**AIM OF THE EXERCISE**
Pull every line holding the word "with" out of the data and copy it.

____________________

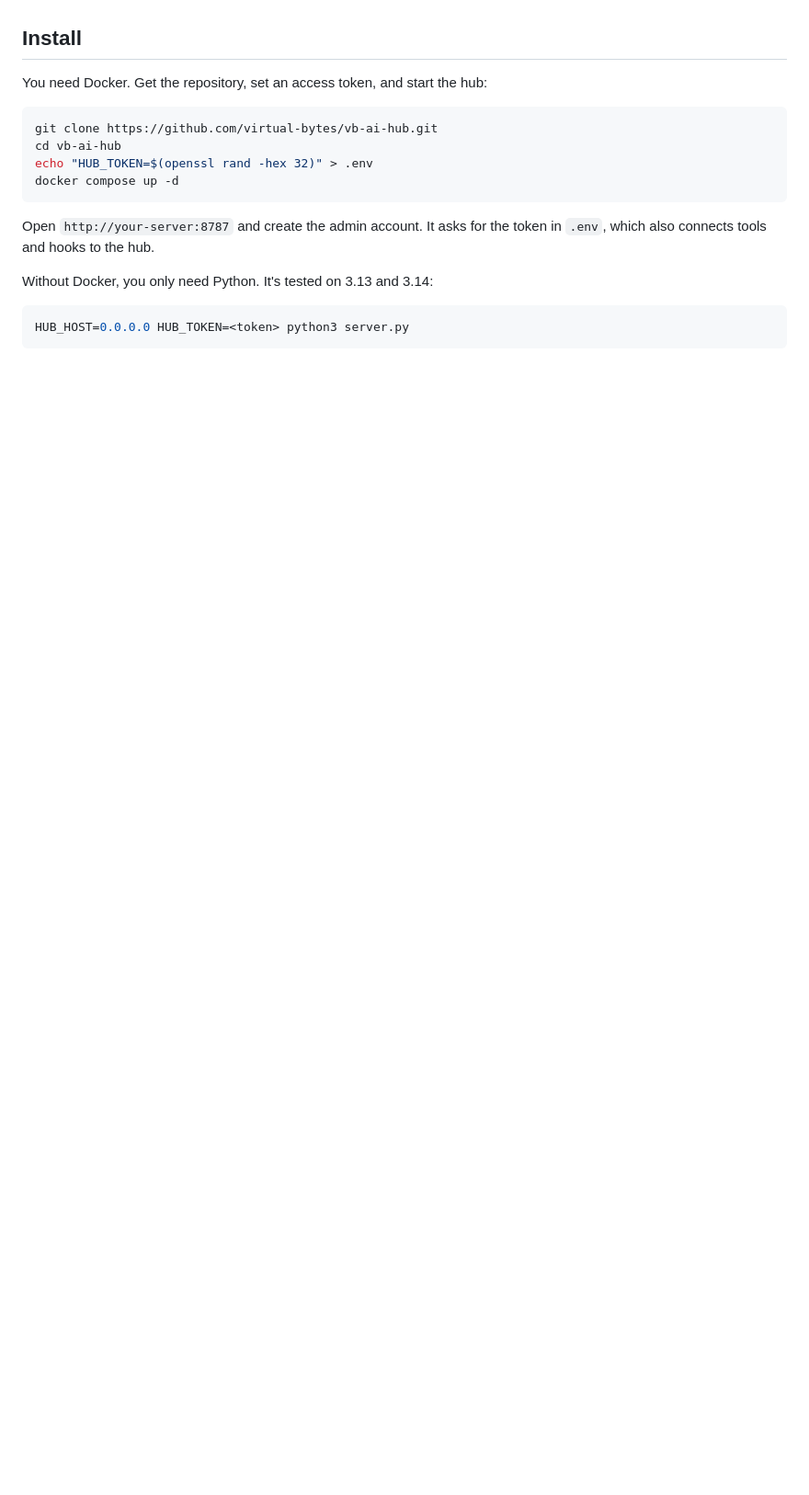
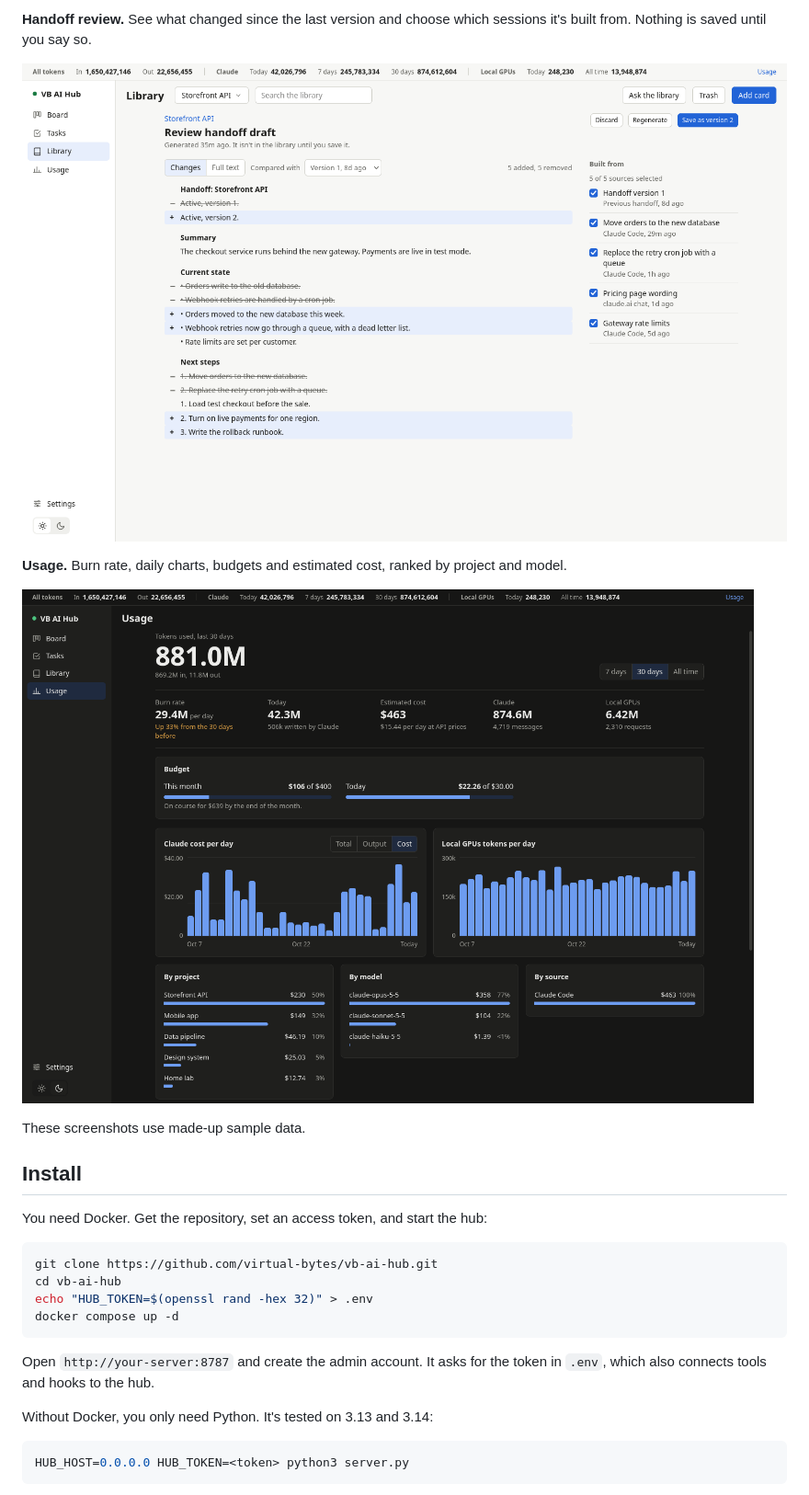
Before and after one commit to virtual-bytes/vb-ai-hub, a Markdown page: README.md, the part around one of its changes. Shown at 92% size. Drawn GitHub-style; pictures changed too: docs/screenshots/review.png (added), docs/screenshots/usage.png (added); blank space fills up the shorter version.

Commit message:
Add screenshots to the README

```diff
--- a/README.md
+++ b/README.md
@@ -7,3 +22,12 @@
+**Handoff review.** See what changed since the last version and choose which sessions it's built from. Nothing is saved until you say so.
+
+![Reviewing a handoff draft, with changes highlighted and a list of sources](docs/screenshots/review.png)
+
+**Usage.** Burn rate, daily charts, budgets and estimated cost, ranked by project and model.
+
+![The usage page, with total tokens, a budget meter and cost charts](docs/screenshots/usage.png)
+
+These screenshots use made-up sample data.
 
 ## Install
 
```
Also changed, not shown: other parts of README.md (+15 -0 lines), docs/screenshots/board.png (added), docs/screenshots/library.png (added), docs/screenshots/project.png (added), 2 other files.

____________________

**WRITTEN ANSWER**
+![Reviewing a handoff draft, with changes highlighted and a list of sources](docs/screenshots/review.png)
+![The usage page, with total tokens, a budget meter and cost charts](docs/screenshots/usage.png)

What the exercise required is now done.